Arrangements were made by means of a flurry of telegrams and letters. On January 31, Lincoln directed Major Thomas Eckert to arrange to deliver a letter to the three Confederate Commissioners, Alexander H. Stephens, John A. Campbell, and Robert M. T. Hunter; and to arrange for them to pass through the lines to Fort Monroe, Virginia. The next day President Lincoln directed Secretary of State William Seward to proceed to Fort Monroe to receive the Confederate Commissioners.  Lincoln’s directive clearly stated that the government would take a firm stand on three things: the union would not be dissolved; there would be no receding on the “slavery question,” and hostilities would not cease unless the war was ended.

[Image: Copy of a map, sheet No.1, military reconnaissance, Department of Virginia, Major General Wool commanding, Map Year 1862, Serial Set Maps]

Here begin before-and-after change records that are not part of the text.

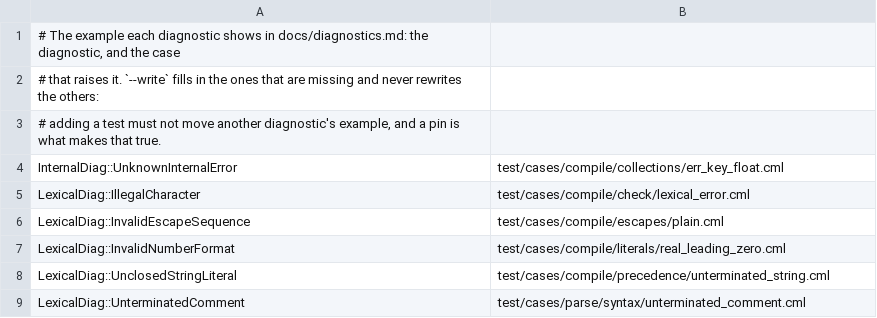
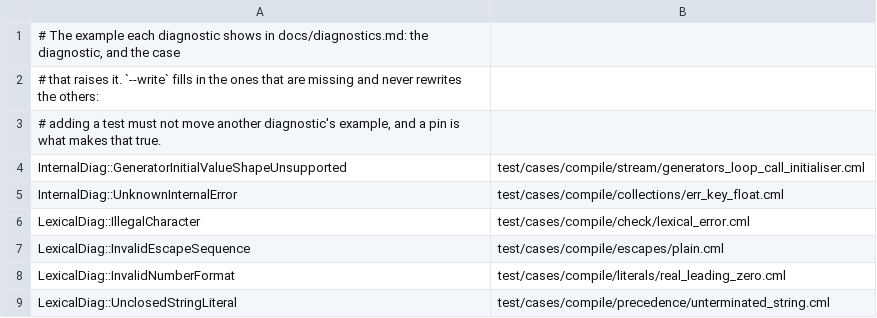
Before and after one commit to OpenCML/Camel, a TSV file: diagnostics/examples.tsv, drawn as a sheet; only a part is shown; the shorter side is filled out with more unchanged rows; the diff names each change by its address in the sheet, - before the commit and + after, or states it on an @@ line.

Commit message:
Regenerate the diagnostics doc after the case exists, so the new code has its example
The first --write ran before the plan entry cited the code, so the doc said no example is small enough; with the case in place the generator now pins the program as the example and adds the line to diagnostics/examples.tsv. That is the doc_is_generated red in the 46 reading.

```diff
--- a/diagnostics/examples.tsv
+++ b/diagnostics/examples.tsv
+row 4: InternalDiag::GeneratorInitialValueShapeUnsupported | test/cases/compile/stream/generators_loop_call_initialiser.cml
```
Also changed, not shown: 1 other file.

On February 3, President Lincoln and Secretary Seward received the Commissioners aboard the U.S. steamer River Queen at Hampton Roads. The Confederate Commission suggested that hostilities be suspended and the question of separation be postponed until a later time, but President Lincoln was not willing to accept this offer. Nor was he willing to depart from the anti-slavery policies he had expressed in the Emancipation Proclamation and in his 1864 Annual Message.

The Confederate Commission was also informed at this point that Congress had passed a resolution to send the 13th Amendment to the States for ratification, and that it was likely to become law. The Conference ended without producing any result, although Secretary of State Seward noted that it was “perhaps of some importance that we have been able to submit our opinions and views directly to prominent insurgents, and to hear them answer in a courteous and not unfriendly manner.”

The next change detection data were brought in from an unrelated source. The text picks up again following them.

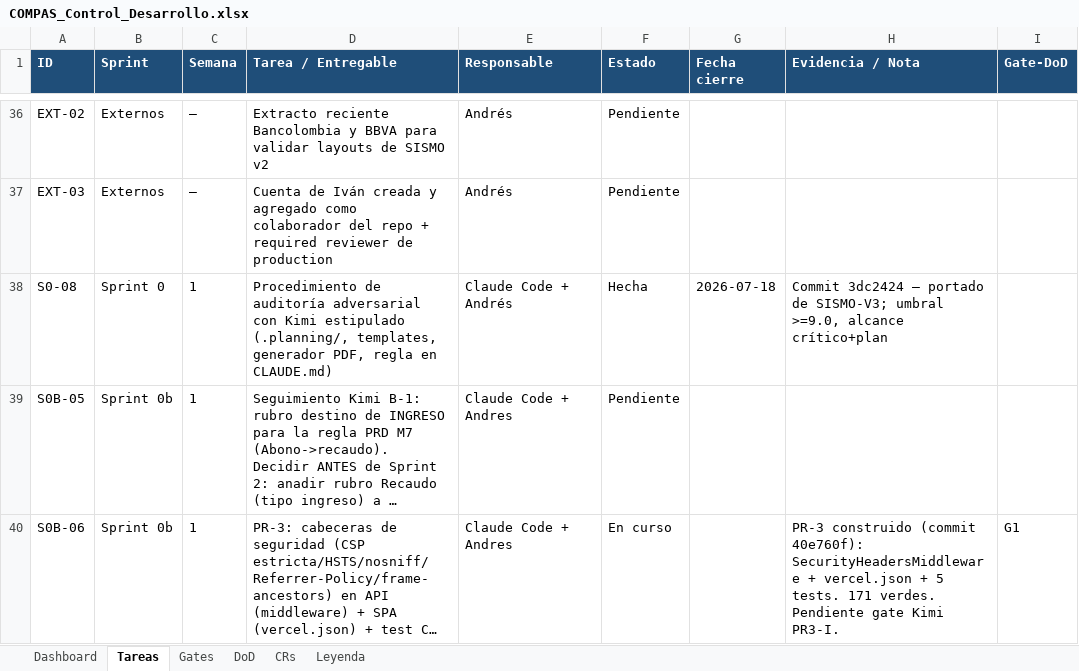
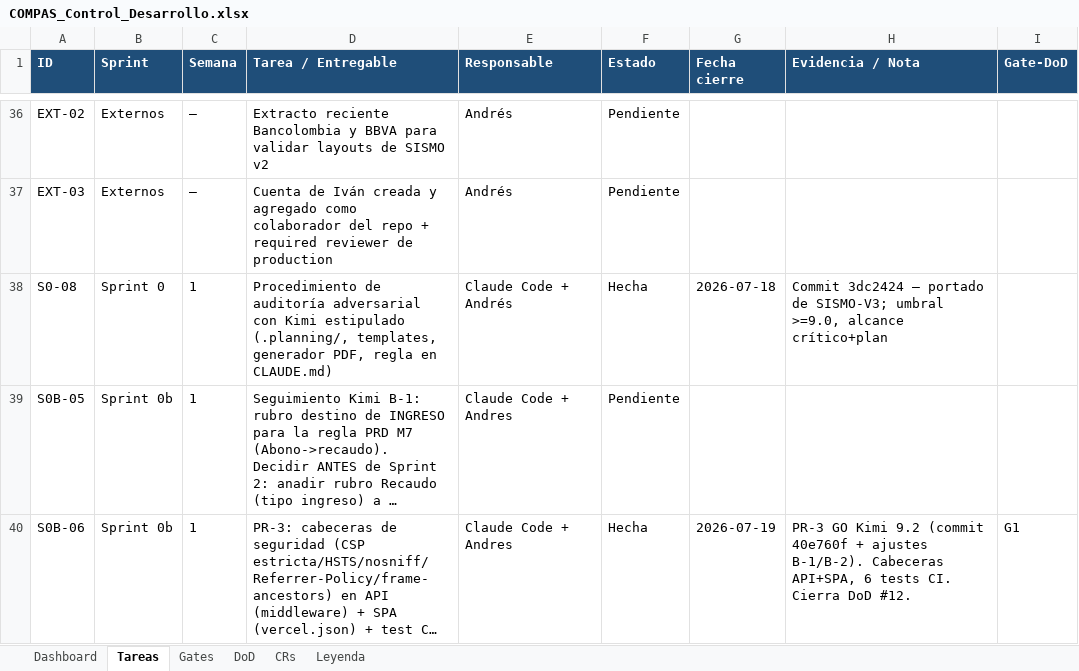
Before and after one commit to RoddosColombia/compas, an Excel workbook: docs/COMPAS_Control_Desarrollo.xlsx, sheet Tareas, drawn as a sheet; only a part is shown, gaps mark what is left out; long unchanged cells end in …; values as stored, in another font and other column widths than the file's, no borders; the diff names each change by its address in the sheet, - before the commit and + after, or states it on an @@ line.

```diff
--- a/docs/COMPAS_Control_Desarrollo.xlsx (sheet Tareas)
+++ b/docs/COMPAS_Control_Desarrollo.xlsx (sheet Tareas)
-F40 (Estado): En curso
+F40 (Estado): Hecha
-G40 (Fecha cierre): (empty)
+G40 (Fecha cierre): 2026-07-19
-H40 (Evidencia / Nota): PR-3 construido (commit 40e760f): SecurityHeadersMiddleware + vercel.json + 5 tests. 171 verdes. Pendiente gate Kimi PR3-I.
+H40 (Evidencia / Nota): PR-3 GO Kimi 9.2 (commit 40e760f + ajustes B-1/B-2). Cabeceras API+SPA, 6 tests CI. Cierra DoD #12.
```
Also changed, not shown: sheet Gates, sheet DoD, 5 other files.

The efforts of President Lincoln to stand firm on his anti-slavery policies at Hampton Roads, as well as his commitment to the 13th Amendment, surely did much to ensure that the ideals expressed in the Emancipation Proclamation were not forgotten once the Civil War ended.

Librarians: Learn more and sign up for free trials of ProQuest Executive Orders and Presidential Proclamations, ProQuest Congressional, and other ProQuest resources.
-------------------------------------------------------
Sources:

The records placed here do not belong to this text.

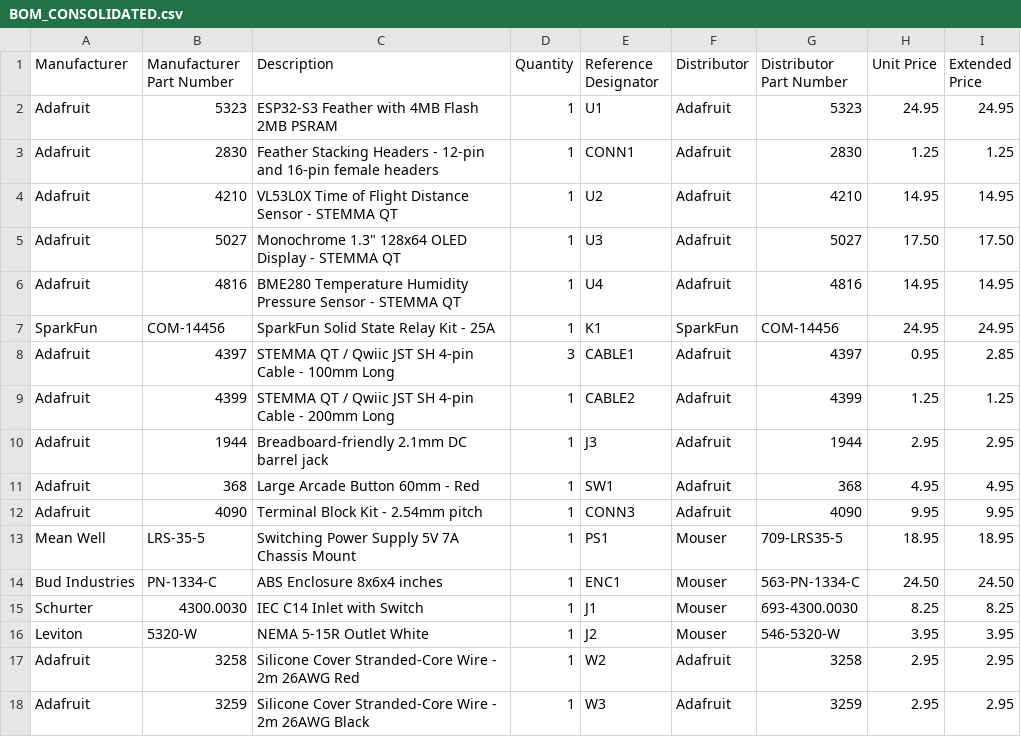
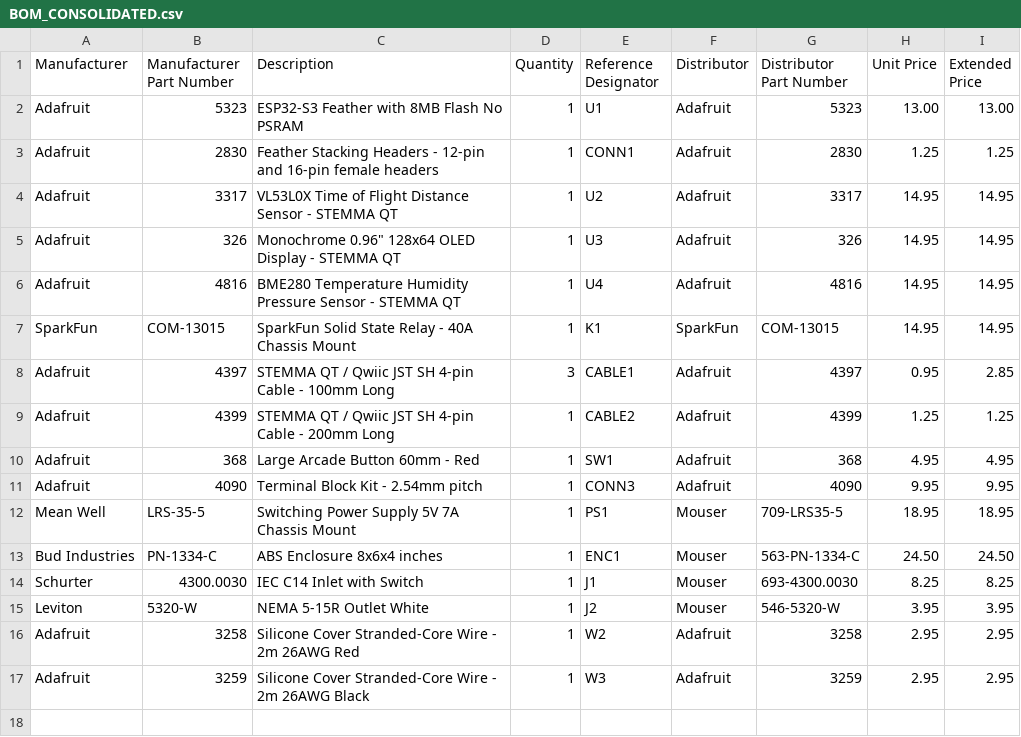
Before and after one commit to bandwith/ShopVacRatTrap, a CSV file: BOM_CONSOLIDATED.csv, drawn as a sheet.

```diff
--- a/BOM_CONSOLIDATED.csv
+++ b/BOM_CONSOLIDATED.csv
@@ -1,11 +1,10 @@
 Manufacturer,Manufacturer Part Number,Description,Quantity,Reference Designator,Distributor,Distributor Part Number,Unit Price,Extended Price
-Adafruit,5323,ESP32-S3 Feather with 4MB Flash 2MB PSRAM,1,U1,Adafruit,5323,24.95,24.95
+Adafruit,5323,ESP32-S3 Feather with 8MB Flash No PSRAM,1,U1,Adafruit,5323,13.00,13.00
 Adafruit,2830,Feather Stacking Headers - 12-pin and 16-pin female headers,1,CONN1,Adafruit,2830,1.25,1.25
-Adafruit,4210,VL53L0X Time of Flight Distance Sensor - STEMMA QT,1,U2,Adafruit,4210,14.95,14.95
-Adafruit,5027,Monochrome 1.3" 128x64 OLED Display - STEMMA QT,1,U3,Adafruit,5027,17.50,17.50
+Adafruit,3317,VL53L0X Time of Flight Distance Sensor - STEMMA QT,1,U2,Adafruit,3317,14.95,14.95
+Adafruit,326,Monochrome 0.96" 128x64 OLED Display - STEMMA QT,1,U3,Adafruit,326,14.95,14.95
 Adafruit,4816,BME280 Temperature Humidity Pressure Sensor - STEMMA QT,1,U4,Adafruit,4816,14.95,14.95
-SparkFun,COM-14456,SparkFun Solid State Relay Kit - 25A,1,K1,SparkFun,COM-14456,24.95,24.95
+SparkFun,COM-13015,SparkFun Solid State Relay - 40A Chassis Mount,1,K1,SparkFun,COM-13015,14.95,14.95
 Adafruit,4397,STEMMA QT / Qwiic JST SH 4-pin Cable - 100mm Long,3,CABLE1,Adafruit,4397,0.95,2.85
 Adafruit,4399,STEMMA QT / Qwiic JST SH 4-pin Cable - 200mm Long,1,CABLE2,Adafruit,4399,1.25,1.25
-Adafruit,1944,Breadboard-friendly 2.1mm DC barrel jack,1,J3,Adafruit,1944,2.95,2.95
 Adafruit,368,Large Arcade Button 60mm - Red,1,SW1,Adafruit,368,4.95,4.95
```
Also changed, not shown: 12 other files.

- A Resolution submitting to the Legislatures of the several States a Proposition to amend the Constitution of the United States, Public resolution, February 01, 1865, Statutes at Large
- Message of the President of the United States, and accompanying documents, to the two Houses of Congress, at the commencement of the second session of the Thirty-eighth Congress, December 06, 1864, Serial Set
- Pass for Francis P. Blair, Sr., Dec. 28, 1864, Executive Orders and Presidential Proclamations
- Instructions and conditions for interview with Confederate representatives on termination of Civil War, Jan. 30, 1865, Executive Orders and Presidential Proclamations
- To William H. Seward: [directs the Secretary of State to proceed to Fort Monroe VA, there to meet with Messrs. Stephens, Hunter, and Campbell concerning three conditions necessary for peace], Jan. 31, 1865, , Executive Orders and Presidential Proclamations
- Peace. Message from the President of the United States, transmitting, in compliance with the Resolution of February 8th, 1865, information relative to a conference held at Hampton Roads with Messrs. A. H. Stephens, R. M T. Hunter, and J. A. Campbell, February 10, 1865, Serial Set



02 Feb 2015

Related Posts

Black History Month: "Selma" in Hollywood, in Books, and in Primary Source Documents

Blog post regarding the movie "Selma," which represents the first major Hollywood motion picture about Martin Luther King, Jr. Written by Daniel Lewis, ProQuest Product Manager, and posted on February 24, 2015.…

Learn More

Mining for Black History Gems

A few years ago, the literary world was electrified by news of several previously unknown Zora Neale Hurston short stories that were discovered using a ProQuest resource, Black Literature Index,…

Learn More

Advancing the Cause of Race Pride and Freedom

On August 28, 1969, the Department of Justice (DOJ) distributed a memo about Robert F. Williams. The memo concludes: “Williams has been a powerful and influential, if behind-the-scenes, figure in the most powerful of the black militant groups…

Learn More

Search the Blog

Archive

Follow